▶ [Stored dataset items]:

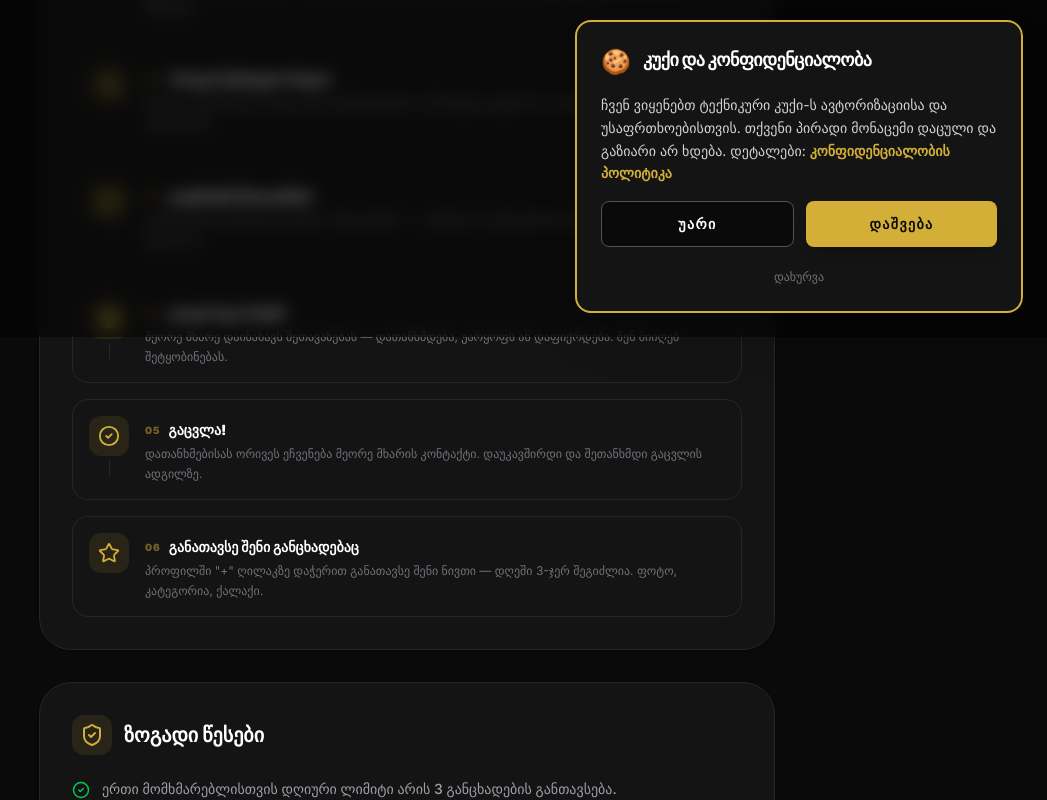
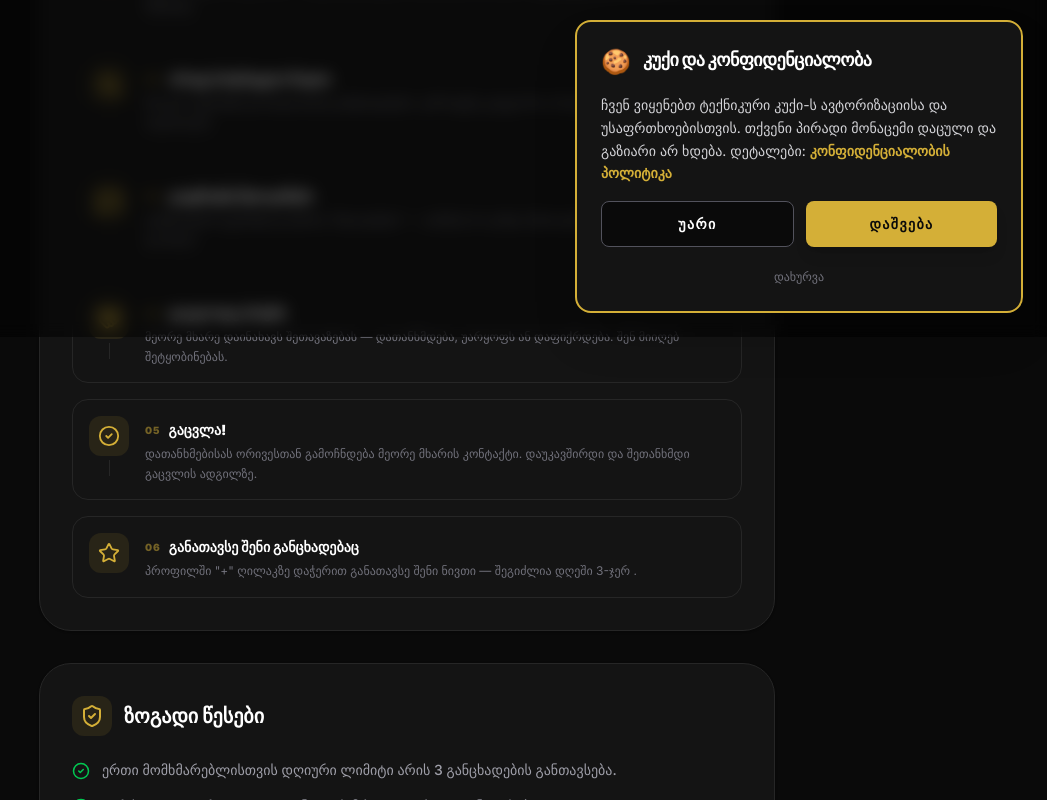
Before and after one commit to AKKK1/gamitsvale-next, a Next.js app: page /rules in a window 1280 px wide. Shown: the part 463-1263 px from the top of the page, without its empty margins (233-1280 px from the left). Built offline with nearby package versions, Linux system fonts and the light colour scheme; no server answers.

Commit message:
წესები

```diff
--- a/app/rules/page.tsx
+++ b/app/rules/page.tsx
@@ -55,7 +55,7 @@ const steps = [
     number: "03",
     title: "გაუგზავნე შეთავაზება",
     description:
-      'განცხადების გვერდზე დააჭირე "შეთავაზება" — აღწერე რა გინდა შემოთავაზო, დაამატე ფოტოც შეგიძლია.',
+      'განცხადების გვერდზე დააჭირე "შეთავაზება" — აღწერე რა გინდა შესთავაზო, შეგიძლია ფოტოც დაამატო.',
   },
   {
     icon: <Handshake size={22} />,
@@ -69,14 +69,14 @@ const steps = [
     number: "05",
     title: "გაცვლა!",
     description:
-      "დათანხმებისას ორივეს ეჩვენება მეორე მხარის კონტაქტი. დაუკავშირდი და შეთანხმდი გაცვლის ადგილზე.",
+      "დათანხმებისას ორივესთან გამოჩნდება მეორე მხარის კონტაქტი. დაუკავშირდი და შეთანხმდი გაცვლის ადგილზე.",
   },
   {
     icon: <Star size={22} />,
     number: "06",
     title: "განათავსე შენი განცხადებაც",
     description:
-      'პროფილში "+" ღილაკზე დაჭერით განათავსე შენი ნივთი — დღეში 3-ჯერ შეგიძლია. ფოტო, კატეგორია, ქალაქი.',
+      'პროფილში "+" ღილაკზე დაჭერით განათავსე შენი ნივთი — შეგიძლია დღეში 3-ჯერ .',
   },
 ];
 
```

▶ [Exercise description]:
Leave out the pictures and retype every line above exactly.

▶ [Result]:
Before and after one commit to AKKK1/gamitsvale-next, a Next.js app: page /rules in a window 1280 px wide. Shown: the part 463-1263 px from the top of the page, without its empty margins (233-1280 px from the left). Built offline with nearby package versions, Linux system fonts and the light colour scheme; no server answers.

Commit message:
წესები

```diff
--- a/app/rules/page.tsx
+++ b/app/rules/page.tsx
@@ -55,7 +55,7 @@ const steps = [
     number: "03",
     title: "გაუგზავნე შეთავაზება",
     description:
-      'განცხადების გვერდზე დააჭირე "შეთავაზება" — აღწერე რა გინდა შემოთავაზო, დაამატე ფოტოც შეგიძლია.',
+      'განცხადების გვერდზე დააჭირე "შეთავაზება" — აღწერე რა გინდა შესთავაზო, შეგიძლია ფოტოც დაამატო.',
   },
   {
     icon: <Handshake size={22} />,
@@ -69,14 +69,14 @@ const steps = [
     number: "05",
     title: "გაცვლა!",
     description:
-      "დათანხმებისას ორივეს ეჩვენება მეორე მხარის კონტაქტი. დაუკავშირდი და შეთანხმდი გაცვლის ადგილზე.",
+      "დათანხმებისას ორივესთან გამოჩნდება მეორე მხარის კონტაქტი. დაუკავშირდი და შეთანხმდი გაცვლის ადგილზე.",
   },
   {
     icon: <Star size={22} />,
     number: "06",
     title: "განათავსე შენი განცხადებაც",
     description:
-      'პროფილში "+" ღილაკზე დაჭერით განათავსე შენი ნივთი — დღეში 3-ჯერ შეგიძლია. ფოტო, კატეგორია, ქალაქი.',
+      'პროფილში "+" ღილაკზე დაჭერით განათავსე შენი ნივთი — შეგიძლია დღეში 3-ჯერ .',
   },
 ];
 
```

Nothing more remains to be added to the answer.